Marco Gonzales could be a meaningful arm down the stretch.
Marco Gonzales could be a meaningful arm down the stretch.
Steve Mitchell-USA TODAY Sports

Beyond a respectable performance in the 2014 postseason and a spot start last September, there’s not much to talk about in regards to Marco Gonzales, the Cardinals’ first-round pick in the 2013 MLB Draft.

Gonzales was a key piece of the Cardinals’ bullpen during their fourth straight trip to the National League Championship Series, as the then rookie went 2-1 with six punchouts across as many games, including Game 4 of the National League Division Series against the Dodgers when Gonzales was able to work out of a jam and hold Los Angeles to their two-run lead that was later soured by Matt Adams’ dramatic, three-run homer off Clayton Kershaw.

The 24-year-old lefty out of Gonzaga University ran into some arm trouble in during the 2015 season, as Gonzales was sidelined for several months by left shoulder irritation that began destructing his year in late April and lingered throughout the summer. The shoulder ailment subsided enough for Gonzales to receive a promotion as part of 2015’s September roster expansion and start a game against the Nationals, but Gonzales’ arm health was not out of the woods.

The injury bug bit Gonzales again in April of this year, when it was discovered that the elbow discomfort that hampered his spring regimen translated to the need for Tommy John surgery that would shelve him for the remainder of the year.

Here’s what Jeff Moore of Baseball Prospectus said of Gonzales:

Gonzales will go as far as his change-up will take him, which should be pretty far. His fastball isn't overpowering, but it also may be his third-best pitch. He's not going to over-power hitters, but being a lefty with a great change-up should be enough to make him a mid-rotation starter.

Despite the promising big-league debuts of fellow prospects Alex Reyes and Luke Weaver, Gonzales still has a prominent place in the organization’s blueprint.

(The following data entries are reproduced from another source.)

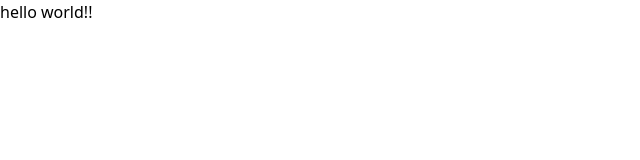
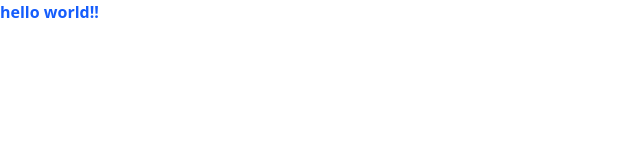
Before and after one commit to Sudeshna556/devTinder, a React (Vite) app in the folder Frontend/devTinder-frontend/: page / in a window 1280 px wide. Shown: the top 160 px of the page, without its empty margins (0-640 px from the left). Built offline with nearby package versions, Linux system fonts and the light colour scheme.

Commit message:
hello world

```diff
--- a/Frontend/devTinder-frontend/src/App.jsx
+++ b/Frontend/devTinder-frontend/src/App.jsx
@@ -7,7 +7,7 @@ function App() {
   return (
     <>
       <div>
-        <h1>hello world!!</h1>
+        <h1 className="h-6 font-bold text-blue-600">hello world!!</h1>
       </div>
     </>
   )
```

With a starting rotation that’s likely to feature Reyes, Adam Wainwright, Carlos Martinez, Mike Leake, and Lance Lynn, Gonzales -- along with Weaver, and Tyler Lyons -- are in line to provide depth in the Cardinals’ starting-pitching department.

In a 2015 campaign that was sandwiched around his shoulder injury, Gonzales made eighteen starts between Memphis, Springfield, and Palm Beach, during which he accumulated 80 2/3 innings and managed a 4.69 earned run average to accompany a strikeout-to-walk ratio of 61:24. Given the typical recovery time for a Tommy John patient (at least twelve months), Gonzales projects to be a candidate for an extended spring camp when it comes time for the 2017 season to commence.